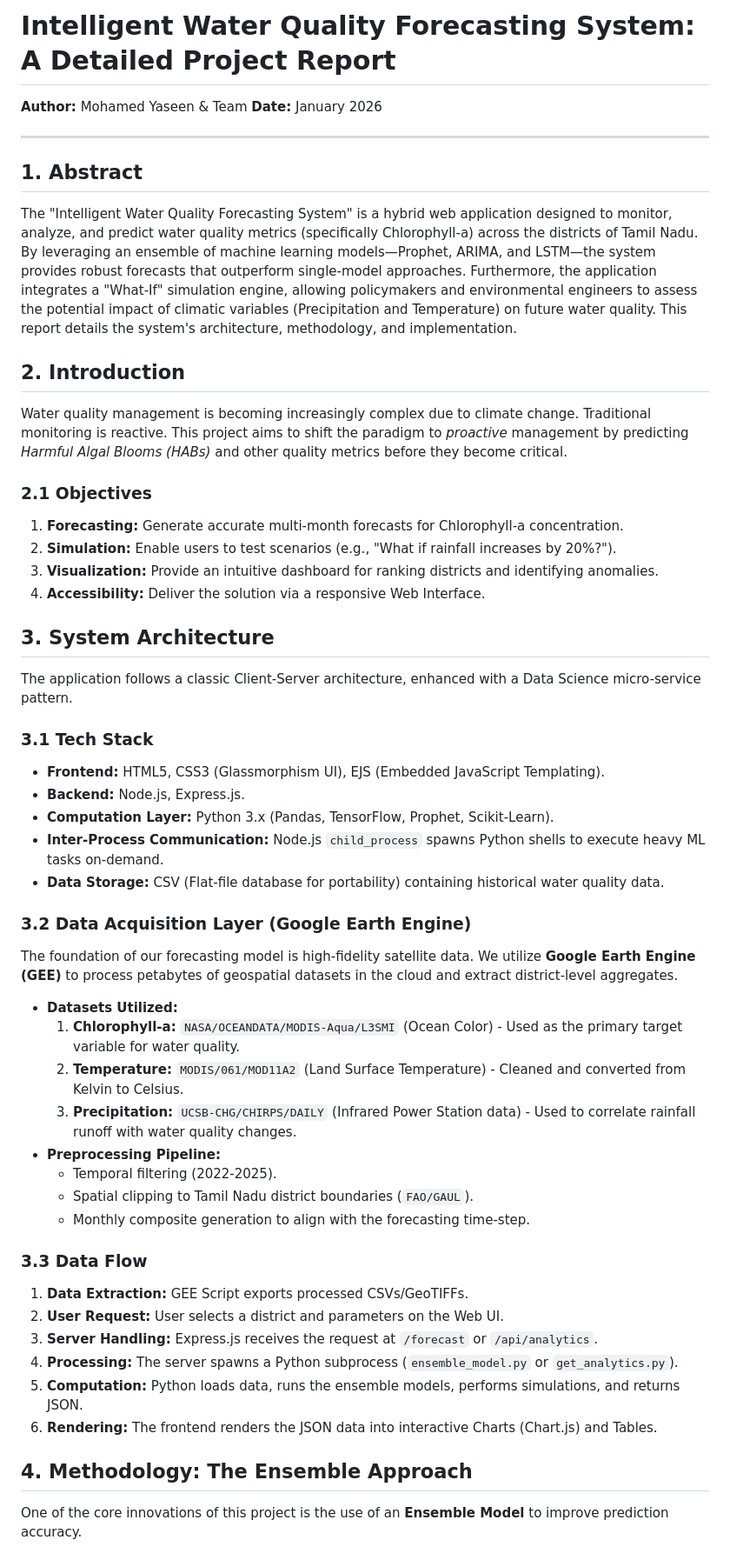
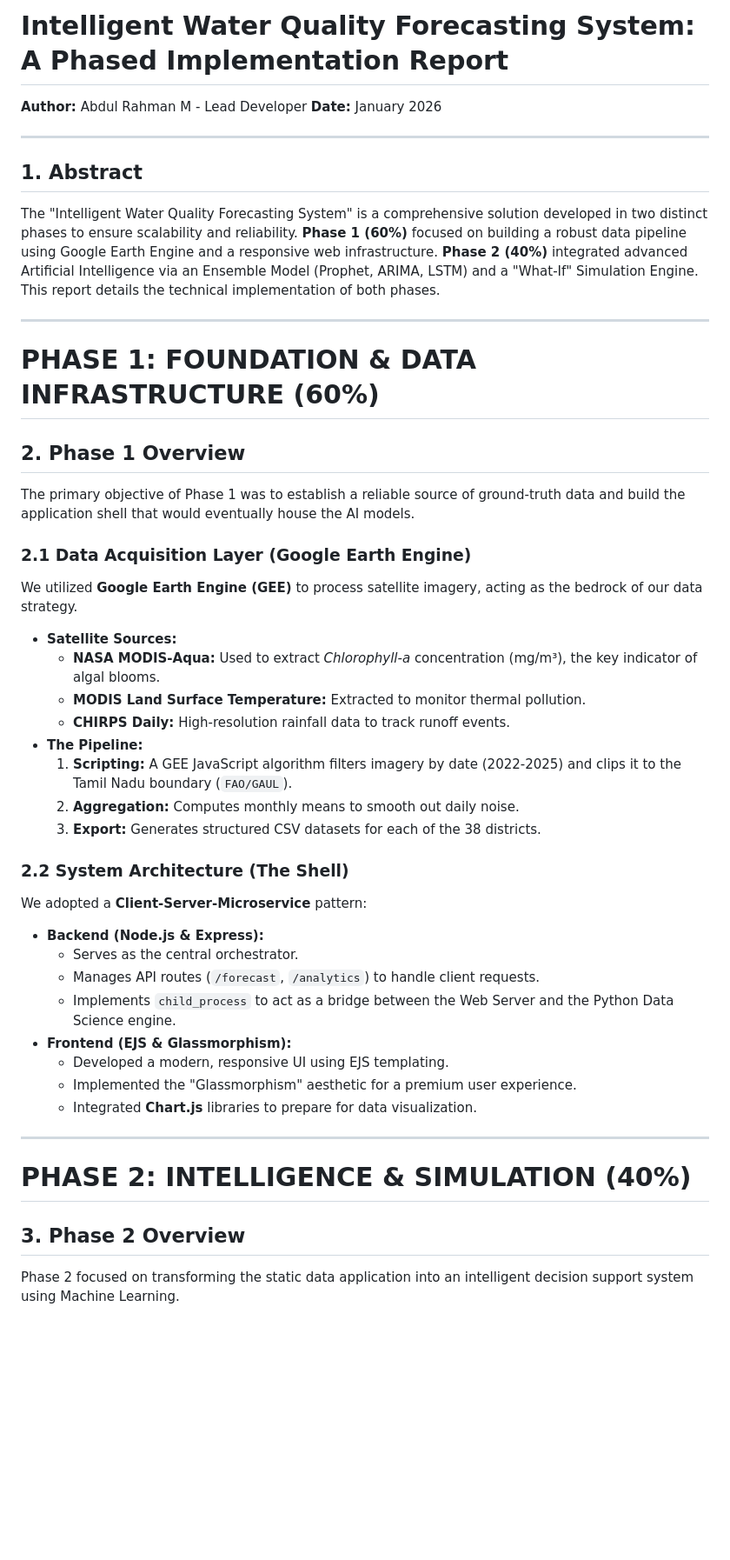
Before and after one commit to Ar141204/Water-Quality-Forecast-Analytics-System, a Markdown page: detailed_project_report.md, the part around one of its changes. Shown at 87% size. GitHub-like rendering; blank space fills up the shorter version.

```diff
--- a/detailed_project_report.md
+++ b/detailed_project_report.md
@@ -1,52 +1,46 @@
-# Intelligent Water Quality Forecasting System: A Detailed Project Report
+# Intelligent Water Quality Forecasting System: A Phased Implementation Report
 
-**Author:** Mohamed Yaseen & Team
+**Author:** Abdul Rahman M - Lead Developer
 **Date:** January 2026
 
 ---
 
 ## 1. Abstract
-The "Intelligent Water Quality Forecasting System" is a hybrid web application designed to monitor, analyze, and predict water quality metrics (specifically Chlorophyll-a) across the districts of Tamil Nadu. By leveraging an ensemble of machine learning models—Prophet, ARIMA, and LSTM—the system provides robust forecasts that outperform single-model approaches. Furthermore, the application integrates a "What-If" simulation engine, allowing policymakers and environmental engineers to assess the potential impact of climatic variables (Precipitation and Temperature) on future water quality. This report details the system's architecture, methodology, and implementation.
+The "Intelligent Water Quality Forecasting System" is a comprehensive solution developed in two distinct phases to ensure scalability and reliability. **Phase 1 (60%)** focused on building a robust data pipeline using Google Earth Engine and a responsive web infrastructure. **Phase 2 (40%)** integrated advanced Artificial Intelligence via an Ensemble Model (Prophet, ARIMA, LSTM) and a "What-If" Simulation Engine. This report details the technical implementation of both phases.
 
-## 2. Introduction
-Water quality management is becoming increasingly complex due to climate change. Traditional monitoring is reactive. This project aims to shift the paradigm to *proactive* management by predicting *Harmful Algal Blooms (HABs)* and other quality metrics before they become critical.
+---
 
-### 2.1 Objectives
-1.  **Forecasting:** Generate accurate multi-month forecasts for Chlorophyll-a concentration.
-2.  **Simulation:** Enable users to test scenarios (e.g., "What if rainfall increases by 20%?").
-3.  **Visualization:** Provide an intuitive dashboard for ranking districts and identifying anomalies.
-4.  **Accessibility:** Deliver the solution via a responsive Web Interface.
+# PHASE 1: FOUNDATION & DATA INFRASTRUCTURE (60%)
 
-## 3. System Architecture
-The application follows a classic Client-Server architecture, enhanced with a Data Science micro-service pattern.
+## 2. Phase 1 Overview
+The primary objective of Phase 1 was to establish a reliable source of ground-truth data and build the application shell that would eventually house the AI models.
 
-### 3.1 Tech Stack
-*   **Frontend:** HTML5, CSS3 (Glassmorphism UI), EJS (Embedded JavaScript Templating).
-*   **Backend:** Node.js, Express.js.
-*   **Computation Layer:** Python 3.x (Pandas, TensorFlow, Prophet, Scikit-Learn).
-*   **Inter-Process Communication:** Node.js `child_process` spawns Python shells to execute heavy ML tasks on-demand.
-*   **Data Storage:** CSV (Flat-file database for portability) containing historical water quality data.
+### 2.1 Data Acquisition Layer (Google Earth Engine)
+We utilized **Google Earth Engine (GEE)** to process satellite imagery, acting as the bedrock of our data strategy.
+*   **Satellite Sources:**
+    *   **NASA MODIS-Aqua:** Used to extract *Chlorophyll-a* concentration (mg/m³), the key indicator of algal blooms.
+    *   **MODIS Land Surface Temperature:** Extracted to monitor thermal pollution.
+    *   **CHIRPS Daily:** High-resolution rainfall data to track runoff events.
+*   **The Pipeline:**
+    1.  **Scripting:** A GEE JavaScript algorithm filters imagery by date (2022-2025) and clips it to the Tamil Nadu boundary (`FAO/GAUL`).
+    2.  **Aggregation:** Computes monthly means to smooth out daily noise.
+    3.  **Export:** Generates structured CSV datasets for each of the 38 districts.
 
-### 3.2 Data Acquisition Layer (Google Earth Engine)
-The foundation of our forecasting model is high-fidelity satellite data. We utilize **Google Earth Engine (GEE)** to process petabytes of geospatial datasets in the cloud and extract district-level aggregates.
+### 2.2 System Architecture (The Shell)
+We adopted a **Client-Server-Microservice** pattern:
+*   **Backend (Node.js & Express):**
+    *   Serves as the central orchestrator.
+    *   Manages API routes (`/forecast`, `/analytics`) to handle client requests.
+    *   Implements `child_process` to act as a bridge between the Web Server and the Python Data Science engine.
+*   **Frontend (EJS & Glassmorphism):**
+    *   Developed a modern, responsive UI using EJS templating.
+    *   Implemented the "Glassmorphism" aesthetic for a premium user experience.
+    *   Integrated **Chart.js** libraries to prepare for data visualization.
 
-*   **Datasets Utilized:**
-    1.  **Chlorophyll-a:** `NASA/OCEANDATA/MODIS-Aqua/L3SMI` (Ocean Color) - Used as the primary target variable for water quality.
-    2.  **Temperature:** `MODIS/061/MOD11A2` (Land Surface Temperature) - Cleaned and converted from Kelvin to Celsius.
-    3.  **Precipitation:** `UCSB-CHG/CHIRPS/DAILY` (Infrared Power Station data) - Used to correlate rainfall runoff with water quality changes.
-*   **Preprocessing Pipeline:**
-    *   Temporal filtering (2022-2025).
-    *   Spatial clipping to Tamil Nadu district boundaries (`FAO/GAUL`).
-    *   Monthly composite generation to align with the forecasting time-step.
+---
 
-### 3.3 Data Flow
-1.  **Data Extraction:** GEE Script exports processed CSVs/GeoTIFFs.
-2.  **User Request:** User selects a district and parameters on the Web UI.
-3.  **Server Handling:** Express.js receives the request at `/forecast` or `/api/analytics`.
-4.  **Processing:** The server spawns a Python subprocess (`ensemble_model.py` or `get_analytics.py`).
-5.  **Computation:** Python loads data, runs the ensemble models, performs simulations, and returns JSON.
-6.  **Rendering:** The frontend renders the JSON data into interactive Charts (Chart.js) and Tables.
+# PHASE 2: INTELLIGENCE & SIMULATION (40%)
 
-## 4. Methodology: The Ensemble Approach
-One of the core innovations of this project is the use of an **Ensemble Model** to improve prediction accuracy.
+## 3. Phase 2 Overview
+Phase 2 focused on transforming the static data application into an intelligent decision support system using Machine Learning.
 
```
Also changed, not shown: other parts of detailed_project_report.md (+27 -45 lines), README.md (+14 -0 lines), presentation_details.md (+49 -49 lines).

WHAT THIS TASK INVOLVES: Return the data above unchanged. Pictures are not part of the copy.

FINISHED TASK:
Before and after one commit to Ar141204/Water-Quality-Forecast-Analytics-System, a Markdown page: detailed_project_report.md, the part around one of its changes. Shown at 87% size. GitHub-like rendering; blank space fills up the shorter version.

```diff
--- a/detailed_project_report.md
+++ b/detailed_project_report.md
@@ -1,52 +1,46 @@
-# Intelligent Water Quality Forecasting System: A Detailed Project Report
+# Intelligent Water Quality Forecasting System: A Phased Implementation Report
 
-**Author:** Mohamed Yaseen & Team
+**Author:** Abdul Rahman M - Lead Developer
 **Date:** January 2026
 
 ---
 
 ## 1. Abstract
-The "Intelligent Water Quality Forecasting System" is a hybrid web application designed to monitor, analyze, and predict water quality metrics (specifically Chlorophyll-a) across the districts of Tamil Nadu. By leveraging an ensemble of machine learning models—Prophet, ARIMA, and LSTM—the system provides robust forecasts that outperform single-model approaches. Furthermore, the application integrates a "What-If" simulation engine, allowing policymakers and environmental engineers to assess the potential impact of climatic variables (Precipitation and Temperature) on future water quality. This report details the system's architecture, methodology, and implementation.
+The "Intelligent Water Quality Forecasting System" is a comprehensive solution developed in two distinct phases to ensure scalability and reliability. **Phase 1 (60%)** focused on building a robust data pipeline using Google Earth Engine and a responsive web infrastructure. **Phase 2 (40%)** integrated advanced Artificial Intelligence via an Ensemble Model (Prophet, ARIMA, LSTM) and a "What-If" Simulation Engine. This report details the technical implementation of both phases.
 
-## 2. Introduction
-Water quality management is becoming increasingly complex due to climate change. Traditional monitoring is reactive. This project aims to shift the paradigm to *proactive* management by predicting *Harmful Algal Blooms (HABs)* and other quality metrics before they become critical.
+---
 
-### 2.1 Objectives
-1.  **Forecasting:** Generate accurate multi-month forecasts for Chlorophyll-a concentration.
-2.  **Simulation:** Enable users to test scenarios (e.g., "What if rainfall increases by 20%?").
-3.  **Visualization:** Provide an intuitive dashboard for ranking districts and identifying anomalies.
-4.  **Accessibility:** Deliver the solution via a responsive Web Interface.
+# PHASE 1: FOUNDATION & DATA INFRASTRUCTURE (60%)
 
-## 3. System Architecture
-The application follows a classic Client-Server architecture, enhanced with a Data Science micro-service pattern.
+## 2. Phase 1 Overview
+The primary objective of Phase 1 was to establish a reliable source of ground-truth data and build the application shell that would eventually house the AI models.
 
-### 3.1 Tech Stack
-*   **Frontend:** HTML5, CSS3 (Glassmorphism UI), EJS (Embedded JavaScript Templating).
-*   **Backend:** Node.js, Express.js.
-*   **Computation Layer:** Python 3.x (Pandas, TensorFlow, Prophet, Scikit-Learn).
-*   **Inter-Process Communication:** Node.js `child_process` spawns Python shells to execute heavy ML tasks on-demand.
-*   **Data Storage:** CSV (Flat-file database for portability) containing historical water quality data.
+### 2.1 Data Acquisition Layer (Google Earth Engine)
+We utilized **Google Earth Engine (GEE)** to process satellite imagery, acting as the bedrock of our data strategy.
+*   **Satellite Sources:**
+    *   **NASA MODIS-Aqua:** Used to extract *Chlorophyll-a* concentration (mg/m³), the key indicator of algal blooms.
+    *   **MODIS Land Surface Temperature:** Extracted to monitor thermal pollution.
+    *   **CHIRPS Daily:** High-resolution rainfall data to track runoff events.
+*   **The Pipeline:**
+    1.  **Scripting:** A GEE JavaScript algorithm filters imagery by date (2022-2025) and clips it to the Tamil Nadu boundary (`FAO/GAUL`).
+    2.  **Aggregation:** Computes monthly means to smooth out daily noise.
+    3.  **Export:** Generates structured CSV datasets for each of the 38 districts.
 
-### 3.2 Data Acquisition Layer (Google Earth Engine)
-The foundation of our forecasting model is high-fidelity satellite data. We utilize **Google Earth Engine (GEE)** to process petabytes of geospatial datasets in the cloud and extract district-level aggregates.
+### 2.2 System Architecture (The Shell)
+We adopted a **Client-Server-Microservice** pattern:
+*   **Backend (Node.js & Express):**
+    *   Serves as the central orchestrator.
+    *   Manages API routes (`/forecast`, `/analytics`) to handle client requests.
+    *   Implements `child_process` to act as a bridge between the Web Server and the Python Data Science engine.
+*   **Frontend (EJS & Glassmorphism):**
+    *   Developed a modern, responsive UI using EJS templating.
+    *   Implemented the "Glassmorphism" aesthetic for a premium user experience.
+    *   Integrated **Chart.js** libraries to prepare for data visualization.
 
-*   **Datasets Utilized:**
-    1.  **Chlorophyll-a:** `NASA/OCEANDATA/MODIS-Aqua/L3SMI` (Ocean Color) - Used as the primary target variable for water quality.
-    2.  **Temperature:** `MODIS/061/MOD11A2` (Land Surface Temperature) - Cleaned and converted from Kelvin to Celsius.
-    3.  **Precipitation:** `UCSB-CHG/CHIRPS/DAILY` (Infrared Power Station data) - Used to correlate rainfall runoff with water quality changes.
-*   **Preprocessing Pipeline:**
-    *   Temporal filtering (2022-2025).
-    *   Spatial clipping to Tamil Nadu district boundaries (`FAO/GAUL`).
-    *   Monthly composite generation to align with the forecasting time-step.
+---
 
-### 3.3 Data Flow
-1.  **Data Extraction:** GEE Script exports processed CSVs/GeoTIFFs.
-2.  **User Request:** User selects a district and parameters on the Web UI.
-3.  **Server Handling:** Express.js receives the request at `/forecast` or `/api/analytics`.
-4.  **Processing:** The server spawns a Python subprocess (`ensemble_model.py` or `get_analytics.py`).
-5.  **Computation:** Python loads data, runs the ensemble models, performs simulations, and returns JSON.
-6.  **Rendering:** The frontend renders the JSON data into interactive Charts (Chart.js) and Tables.
+# PHASE 2: INTELLIGENCE & SIMULATION (40%)
 
-## 4. Methodology: The Ensemble Approach
-One of the core innovations of this project is the use of an **Ensemble Model** to improve prediction accuracy.
+## 3. Phase 2 Overview
+Phase 2 focused on transforming the static data application into an intelligent decision support system using Machine Learning.
 
```
Also changed, not shown: other parts of detailed_project_report.md (+27 -45 lines), README.md (+14 -0 lines), presentation_details.md (+49 -49 lines).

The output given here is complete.